Return only those lines of the records below in which "size" appears.

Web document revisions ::
══════════════════════════════
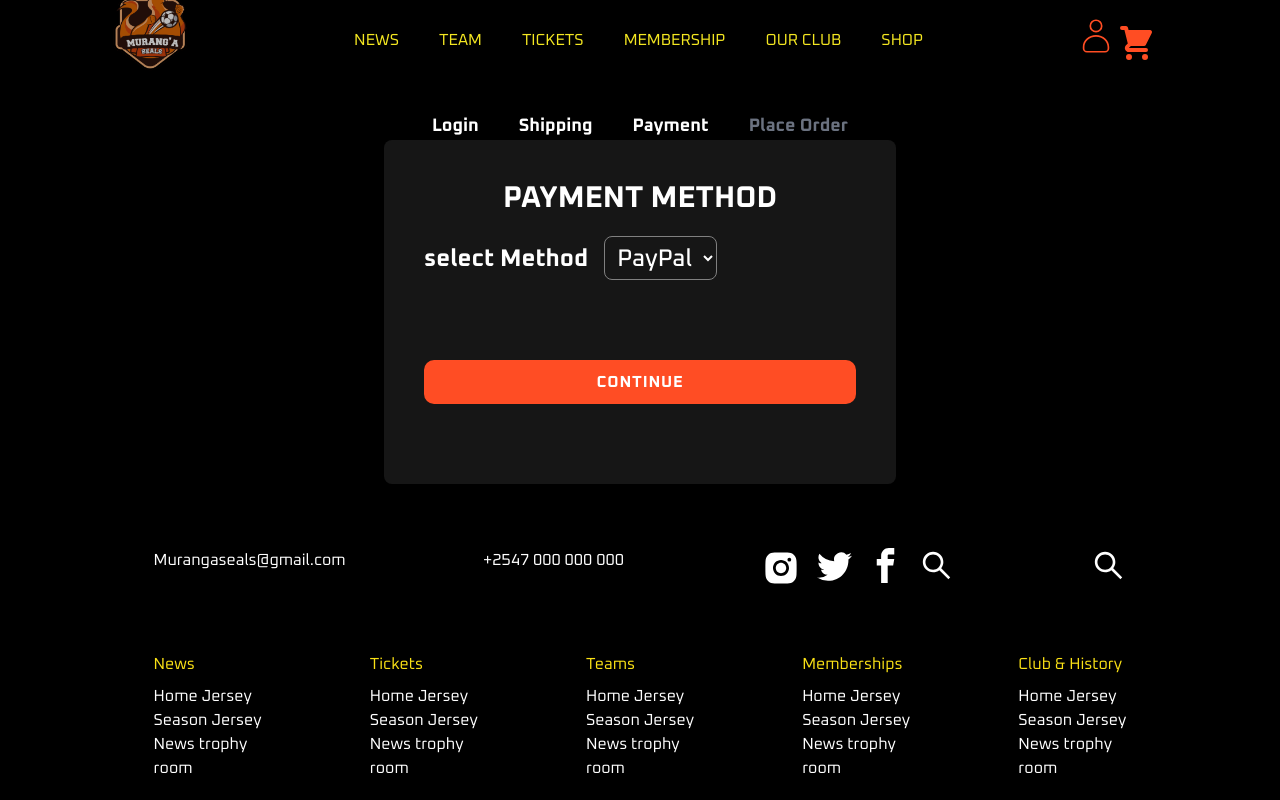
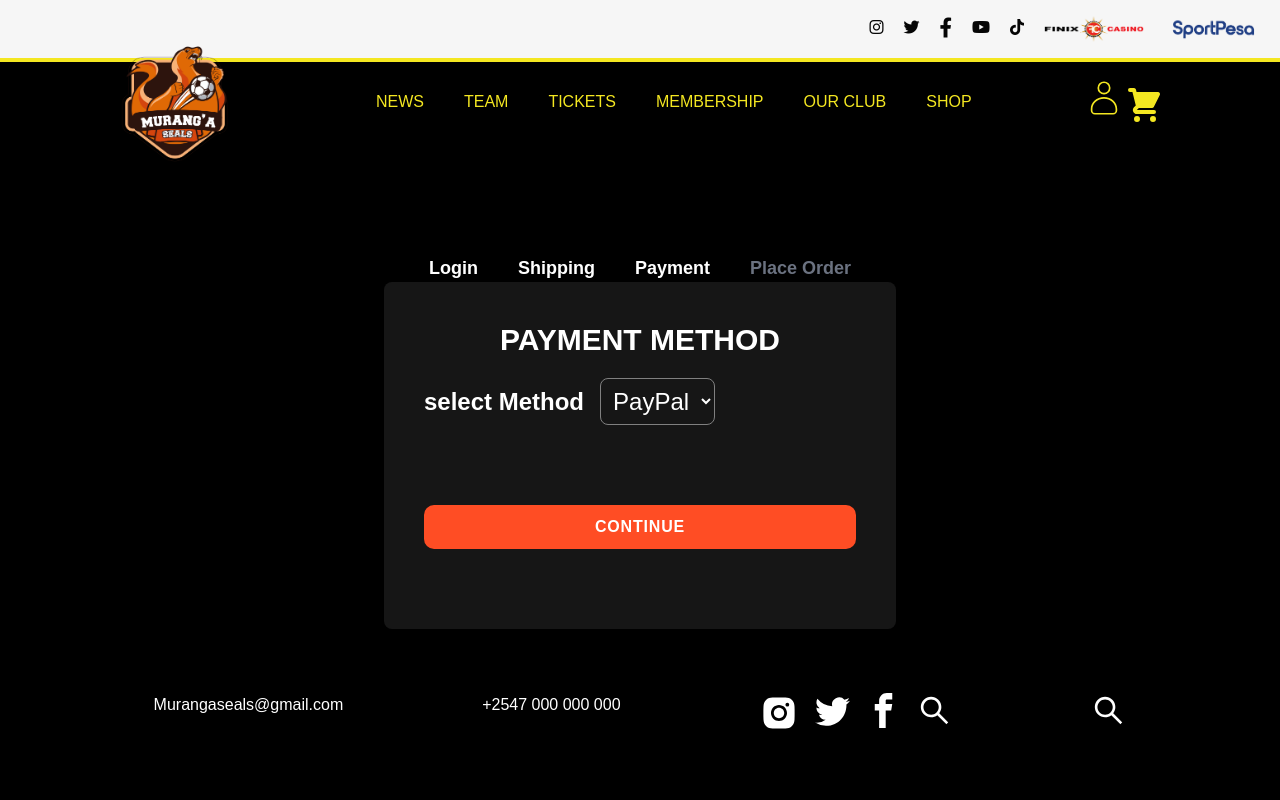
Before and after one commit to Kimutai01/m-frontend, a React (Vite) app: page /payment in a window 1280 px wide. Shown: the top 800 px of the page. Built offline with nearby package versions, Linux system fonts and the light colour scheme.

Commit message:
Added adverts

```diff
--- a/src/components/Navbar/Navbar.jsx
+++ b/src/components/Navbar/Navbar.jsx
@@ -13,6 +13,8 @@ import { BsChevronDown } from "react-icons/bs";
 import logo from "../../assets/logo.png";
 import { logoutUser, selectUser } from "../../features/userSlice";
 import { selectCartItemsCount } from "../../features/cartSlice";
+import sportpesa from "../../assets/SP_logo-01.png";
+import fin from "../../assets/finix-casino.png";
 
 const NavBar = () => {
   const navigate = useNavigate();
@@ -66,18 +68,91 @@ const NavBar = () => {
   };
 
   return (
+    <>
+      <div class="p-2 content-end bg-[#F6F6F6] border-b-4 border-[#f4e721] hidden md:block">
+        <ul class="flex justify-end gap-5 p-2 text-[#F6F6F6]">
+          <li>
+            <a target="_blank" rel="noreferrer" href="#">
+              <i class="fa-brands fa-instagram text-[#050505] hover:text-[#f4e721]"></i>
+            </a>
+          </li>
+          <li>
+            <a
+              target="_blank"
+              rel="noreferrer"
+              href="https://twitter.com/Mseal_FC"
+            >
+              <i class="fa-brands fa-twitter text-[#050505] hover:text-[#f4e721]"></i>
+            </a>
+          </li>
+          <li>
+            <a
+              target="_blank"
+              rel="noreferrer"
+              href="https://www.facebook.com/msealfc/"
+            >
+              <i class="fa-brands fa-facebook-f fa-lg text-[#050505] hover:text-[#f4e721]"></i>
+            </a>
+          </li>
+          <li>
+            <a
+              target="_blank"
+              rel="noreferrer"
+              href="https://www.youtube.com/@murangasealfc"
+            >
+              <i class="fa-brands fa-youtube text-[#050505] hover:text-[#f4e721]"></i>
+            </a>
+          </li>
+          <li>
+            <a target="_blank" rel="noreferrer" href="#">
+              <i class="fa-brands fa-tiktok text-[#050505] hover:text-[#f4e721]"></i>
+            </a>
+          </li>
+
+          <li>
+            <a
+              target="_blank"
+              rel="noreferrer"
+              href="https://www.ke.sportpesa.com/en/sports-betting/football-1/"
+            >
+              <img
+                src={fin}
+                alt="Finix Casino"
+                className="w-[100px] text-[#F6F6F6]"
+              />
+            </a>
+          </li>
+          <li>
+            <a
+              target="_blank"
+              rel="noreferrer"
+              href="https://www.ke.sportpesa.com/en/sports-betting/football-1/"
+            >
+              <img
+                src={sportpesa}
+                alt="Sportpesa"
+                className="w-[100px] text-[#F6F6F6]"
+              />
+            </a>
+          </li>
+        </ul>
+      </div>
       <div
         style={{ backgroundColor: `${navBg}` }}
         className={
           shadow
-          ? "fixed w-full h-20 shadow-xl z-[100] md:px-24"
-          : "fixed w-full h-20 z-[100] md:px-24"
+            ? "w-full h-20 shadow-xl z-[100] md:px-24"
+            : "w-full h-20 z-[100] md:px-24"
         }
       >
-      <div className="flex justify-between items-center w-full h-full md:px-4 py-4 px-2 2xl:px-16 rounded">
-        <div className="animate-pulse">
-          <Link className="text-[#fff] font-bold text-3xl" to="/">
-            <img src={logo} alt="Muranga seals logo" className="h-28" />
+        <div className="flex justify-between items-center w-full h-full py-4 px-2 rounded">
+          <div>
+            <Link className="text-[#fff] font-bold " to="/">
+              <img
+                src={logo}
+                alt="Muranga seals logo"
+                className="md:h-40 h-28 mt-8 mx-4"
+              />
             </Link>
           </div>
           <div>
@@ -120,34 +195,34 @@ const NavBar = () => {
 
               {user && user.isAdmin && (
                 <div className="group ml-10">
-                <li className="font-medium  text-xl hover:text-[#ff4d23] hover:scale-105 transition-all duration-all hover:border-y-black ">
+                  <li className="font-medium uppercase hover:underline  text-[#f4e721] underline-offset-8 hover:text-[#f4e721] hover:scale-105 transition-all duration-all hover:border-y-black ">
                     Admin
                     <div className="opacity-0 group-hover:opacity-100 w-[200px] absolute left-0 top-full bg-[#000] pt-10 py-2 rounded-lg shadow-lg">
                       <ul className="p-2 flex flex-col">
                         <Link
                           to="/admin/userlist"
-                        className="text-white py-1 px-2 relative hover:text-[#ff4d23] hover:scale-105 transition-all duration-all hover:border-y-black"
+                          className="text-[#f4e721] hover:underline underline-offset-8 py-1 px-2 relative  hover:scale-105 transition-all duration-all hover:border-y-black"
                         >
                           Users
                         </Link>
                         <Link to="/admin/products">
-                        <div className="text-[#fff] py-1 px-2 hover:text-[#ff4d23] hover:scale-105 transition-all duration-all hover:border-y-black">
+                          <div className="text-[#f4e721] py-1 px-2  hover:underline underline-offset-8  hover:scale-105 transition-all duration-all hover:border-y-black">
                             Products
                           </div>
                         </Link>
 
                         <Link to="/admin/orderlist">
-                        <div className="text-[#fff] py-1 px-2 hover:text-[#ff4d23] hover:scale-105 transition-all duration-all hover:border-y-black">
+                          <div className="text-[#f4e721] py-1 px-2  hover:underline underline-offset-8 hover:scale-105 transition-all duration-all hover:border-y-black">
                             Orders
                           </div>
                         </Link>
                         <Link to="/admin/news">
-                        <div className="text-[#fff] py-1 px-2 hover:text-[#ff4d23] hover:scale-105 transition-all duration-all hover:border-y-black">
+                          <div className="text-[#f4e721] py-1 px-2  hover:underline underline-offset-8 hover:scale-105 transition-all duration-all hover:border-y-black">
                             News
                           </div>
                         </Link>
                         <Link to="/admin/adverts">
-                        <div className="text-[#fff] py-1 px-2 hover:text-[#ff4d23] hover:scale-105 transition-all duration-all hover:border-y-black">
+                          <div className="text-[#f4e721] py-1 px-2  hover:underline underline-offset-8 hover:scale-105 transition-all duration-all hover:border-y-black">
                             Adverts
                           </div>
                         </Link>
@@ -162,12 +237,11 @@ const NavBar = () => {
               onClick={handleNav}
               style={{ color: `${linkColor}` }}
             >
-            {/* cart with item count */}
               <Link to="/cart">
                 <div className="relative">
                   <HiShoppingCart
                     size={40}
-                  className="text-[#ff4d23] text-center align-middle justify-center mr-3 "
+                    className="text-[#f4e721] text-center align-middle justify-center mr-3 "
                   />
                   {cartItemsCount > 0 && (
                     <div className="absolute top-[-5px] right-[-5px] bg-[#ff4d23] text-[#fff] rounded-full w-6 h-6 flex items-center justify-center text-sm">
@@ -178,22 +252,26 @@ const NavBar = () => {
               </Link>
               <RiMenu5Line
                 size={40}
-              className="text-[#ff4d23] text-center align-middle items-center justify-center"
+                className="text-[#f4e721] text-center align-middle items-center justify-center"
               />
+            </div>
+          </div>
+          <div className="hidden md:flex">
+            <div className="flex">
               {user ? (
                 <div className="group ml-10">
-                <li className="font-medium  text-xl hover:text-[#ff4d23] hover:scale-105 transition-all duration-all hover:border-y-black ">
+                  <li className="font-medium  text-xl text-[#f4e721] mt-[10px] hover:underline underline-offset-8 hover:scale-105 transition-all duration-all hover:border-y-black list-none">
                     {user.name}
                     <div className="opacity-0 group-hover:opacity-100 w-[200px] absolute left-0 top-full bg-[#000] pt-10 py-2 rounded-lg shadow-lg">
                       <ul className="p-2 flex flex-col">
                         <Link
                           to="/profile"
-                        className="text-white py-1 px-2 relative hover:text-[#ff4d23] hover:scale-105 transition-all duration-all hover:border-y-black"
+                          className="text-[#f4e721] py-1 px-2 relative hover:underline underline-offset-8 hover:scale-105 transition-all duration-all hover:border-y-black"
                         >
                           Profile
                         </Link>
                         <div
-                        className="text-[#fff] py-1 px-2 hover:text-[#ff4d23] hover:scale-105 transition-all duration-all hover:border-y-black"
+                          className="text-[#f4e721] py-1 px-2 hover:underline underline-offset-8 hover:scale-105 transition-all duration-all hover:border-y-black cursor-pointer"
                           onClick={logoutHandler}
                         >
                           Logout
@@ -204,38 +282,7 @@ const NavBar = () => {
                 </div>
               ) : (
                 <Link to="/login">
-                <CiUser size={40} className="text-[#ff4d23] cursor-pointer" />
-              </Link>
-            )}
-          </div>
-        </div>
-        <div className="hidden md:flex">
-          <div className="flex">
-            {user ? (
-              <div className="group ml-10">
-                <li className="font-medium  text-xl text-white mt-[10px] hover:text-[#ff4d23] hover:scale-105 transition-all duration-all hover:border-y-black list-none">
-                  {user.name}
-                  <div className="opacity-0 group-hover:opacity-100 w-[200px] absolute left-0 top-full bg-[#000] pt-10 py-2 rounded-lg shadow-lg">
-                    <ul className="p-2 flex flex-col">
-                      <Link
-                        to="/profile"
-                        className="text-white py-1 px-2 relative hover:text-[#ff4d23] hover:scale-105 transition-all duration-all hover:border-y-black"
-                      >
-                        Profile
-                      </Link>
-                      <div
-                        className="text-[#fff] py-1 px-2 hover:text-[#ff4d23] hover:scale-105 transition-all duration-all hover:border-y-black cursor-pointer"
-                        onClick={logoutHandler}
-                      >
-                        Logout
-                      </div>
-                    </ul>
-                  </div>
-                </li>
-              </div>
-            ) : (
-              <Link to="/login">
-                <CiUser size={40} className="text-[#ff4d23] cursor-pointer" />
+                  <CiUser size={40} className="text-[#f4e721] cursor-pointer" />
                 </Link>
               )}
             </div>
@@ -244,10 +291,10 @@ const NavBar = () => {
               <div className="relative">
                 <HiShoppingCart
                   size={40}
-                className="text-[#ff4d23] text-center align-middle justify-center mr-3 mt-2  cursor-pointer"
+                  className="text-[#f4e721] text-center align-middle justify-center mr-3 mt-2  cursor-pointer"
                 />
                 {cartItemsCount > 0 && (
-                <div className="absolute top-[-5px] right-[-5px] bg-[#ff4d23] text-[#fff] rounded-full w-6 h-6 flex items-center justify-center text-sm">
+                  <div className="absolute top-[-5px] right-[-5px] bg-[#000] text-[#f4e721] rounded-full w-6 h-6 flex items-center justify-center text-sm">
                     {cartItemsCount}
                   </div>
                 )}
@@ -258,7 +305,9 @@ const NavBar = () => {
 
         <div
           className={
-          nav ? "md:hiddden fixed left-0 top-0 w-full h-screen bg-black/70" : ""
+            nav
+              ? "md:hiddden fixed left-0 top-0 w-full h-screen bg-black/70"
+              : ""
           }
         >
           <div
@@ -269,60 +318,92 @@ const NavBar = () => {
             }
           >
             <div>
-            <div className="flex justify-between items-center w-full mt-3 px-3">
-              <Link
-                className="font-bold text-4xl uppercase animate-pulse"
-                to="/"
-              >
-                Mechanic
+              <div className="flex justify-between items-center w-full  px-3">
+                <Link className="font-bold text-4xl uppercase" to="/">
+                  <img src={logo} alt="logo" className="h-32" />
                 </Link>
                 <div
                   onClick={handleNav}
-                className="cursor-pointer text-[#ff4d23]"
+                  className="cursor-pointer text-[#f4e721] mb-8"
                 >
                   <AiOutlineClose size={35} />
                 </div>
               </div>
             </div>
             <div>
-            <div className="flex flex-col  py-4">
+              <div className="flex flex-col text-2xl  py-4">
                 <ul>
                   <Link to="/" onClick={handleNav}>
-                  <li className="ml-3 text-xl">Home</li>
+                    <li className="ml-4 text-2xl text-[#f4e721] underline-offset-8 hover:text-[#f4e721] uppercase">
+                      Home
+                    </li>
                   </Link>
+
+                  {user ? (
                     <li className="relative">
                       <div
-                    className="flex items-center justify-between px-3 py-4 cursor-pointer"
+                        className="flex items-center justify-between px-5 py-4 cursor-pointer"
                         onClick={handleServicesClick}
                       >
-                    <div className="text-xl">Services</div>
+                        <div className="text-2xl uppercase text-[#f4e721] underline-offset-8 hover:text-[#f4e721]">
+                          {" "}
+                          {user.name}
+                        </div>
                         <div>
-                      <BsChevronDown size={25} className="" />
+                          <BsChevronDown size={25} className="text-[#f4e721]" />
                         </div>
                       </div>
                       {showServicesDetails && (
                         <ul className="left-full bg-[#000] py-2 rounded-lg shadow-lg">
-                      <Link to="/services">
-                        <li
-                          className="text-[#fff] text-xl py-1 px-10 hover:bg-gray-200"
-                          onClick={handleNav}
+                          <Link
+                            to="/profile"
+                            className=" text-[#f4e721] uppercase hover:text-[#f4e721] ml-5 py-1 text-2xl px-2 relative hover:underline underline-offset-8 hover:scale-105 transition-all duration-all hover:border-y-black"
                           >
-                          Services
-                        </li>
+                            Profile
                           </Link>
-                      <Link to="/performance" onClick={handleNav}>
-                        <li className="text-[#fff] text-xl py-1 px-10 hover:bg-gray-200">
-                          Service Details
-                        </li>
-                      </Link>
+                          <div
+                            className="text-2xl text-[#f4e721] mt-5 hover:text-[#f4e721] ml-5 uppercase py-1 px-2 hover:underline underline-offset-8 hover:scale-105 transition-all duration-all hover:border-y-black"
+                            onClick={logoutHandler}
+                          >
+                            Logout
+                          </div>
                         </ul>
                       )}
                     </li>
-                <Link to="/store" onClick={handleNav}>
-                  <li className="ml-3 text-xl">Store</li>
+                  ) : (
+                    <Link to="/login">
+                      <li className="py-4 text-xl ml-3 cursor-pointer">
+                        Login
+                      </li>
                     </Link>
-                <Link to="/about" onClick={handleNav}>
-                  <li className="py-4 text-xl ml-3 cursor-pointer">About</li>
+                  )}
+
+                  <Link exact="true" to="/ourclub">
+                    <li className="ml-4 mt-5 hover:underline text-[#f4e721] underline-offset-8 hover:text-[#f4e721]">
+                      OUR CLUB
+                    </li>
+                  </Link>
+                  <Link exact="true" to="/news">
+                    <li className="ml-4 mt-5 hover:underline text-[#f4e721] underline-offset-8 hover:text-[#f4e721]">
+                      NEWS
+                    </li>
+                  </Link>
+
+                  <Link exact="true" to="/team">
+                    <li className="ml-4 mt-5 hover:underline text-[#f4e721] underline-offset-8 hover:text-[#f4e721]">
+                      TEAM
+                    </li>
+                  </Link>
+
+                  <Link exact="true" to="/ticket">
+                    <li className="ml-4 mt-5 hover:underline text-[#f4e721] underline-offset-8 hover:text-[#f4e721]">
+                      TICKETS
+                    </li>
+                  </Link>
+                  <Link exact="true" to="/membership">
+                    <li className="ml-4 mt-5 hover:underline text-[#f4e721] underline-offset-8 hover:text-[#f4e721]">
+                      MEMBERSHIP
+                    </li>
                   </Link>
                 </ul>
               </div>
@@ -330,6 +411,7 @@ const NavBar = () => {
           </div>
         </div>
       </div>
+    </>
   );
 };
 
--- a/src/features/userSlice.js
+++ b/src/features/userSlice.js
@@ -18,7 +18,7 @@ export const login = (email, password) => async (dispatch) => {
     };
     const { data } = await axios.post(
       "http://127.0.0.1:8000/api/users/login/",
-      { username: email, password },
+      { username: email, password: password },
       config
     );
 
@@ -54,7 +54,7 @@ export const getAllUsers = () => async (dispatch, getState) => {
     const {
       user: { user },
     } = getState();
-    const { token } = user;
+    const token = user.token;
     const config = {
       headers: {
         Authorization: `Bearer ${token}`,
@@ -75,7 +75,7 @@ export const deleteUserById = (id) => async (dispatch, getState) => {
     const {
       user: { user },
     } = getState();
-    const { token } = user;
+    const token = user.token;
     const config = {
       headers: {
         Authorization: `Bearer ${token}`,
--- a/src/index.css
+++ b/src/index.css
@@ -5,13 +5,12 @@
 @tailwind utilities;
 
 * {
-  font-family: "Oxanium", sans-serif;
+  font-family: "Plus Jakarta Sans", sans-serif;
 }
 
 .service-background {
-  background-image:
-    linear-gradient(to right, rgba(62, 7, 7, 0.5), transparent),
-    url("https://assets.website-files.com/633148302ffcde12c15b7e7d/633417e6f7701e34e46f04a7_Car%20Service.jpg");
+  background-image: linear-gradient(to right, rgba(62, 7, 7, 0.5), transparent),
+    url("https://images.unsplash.com/photo-1589487391730-58f20eb2c308?ixlib=rb-4.0.3&ixid=M3wxMjA3fDB8MHxzZWFyY2h8OHx8Zm9vdGJhbGx8ZW58MHx8MHx8fDA%3D&auto=format&fit=crop&w=800&q=60");
   background-size: cover;
   background-position: center;
   background-repeat: no-repeat;
```
Also changed, not shown: src/components/Product.jsx (+4 -7 lines), src/components/UsersList.jsx (+10 -10 lines), src/features/cartSlice.js (+30 -25 lines), src/pages/ProductDetail.jsx (+16 -18 lines), src/pages/Register.jsx (+27 -32 lines). Lines whose indentation alone changed are shown as unchanged.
══════════════════════════════
Task result ::
                     size={40}
                 size={40}
-                <CiUser size={40} className="text-[#ff4d23] cursor-pointer" />
-                <CiUser size={40} className="text-[#ff4d23] cursor-pointer" />
+                  <CiUser size={40} className="text-[#f4e721] cursor-pointer" />
                   size={40}
                   <AiOutlineClose size={35} />
-                      <BsChevronDown size={25} className="" />
+                          <BsChevronDown size={25} className="text-[#f4e721]" />
   background-size: cover;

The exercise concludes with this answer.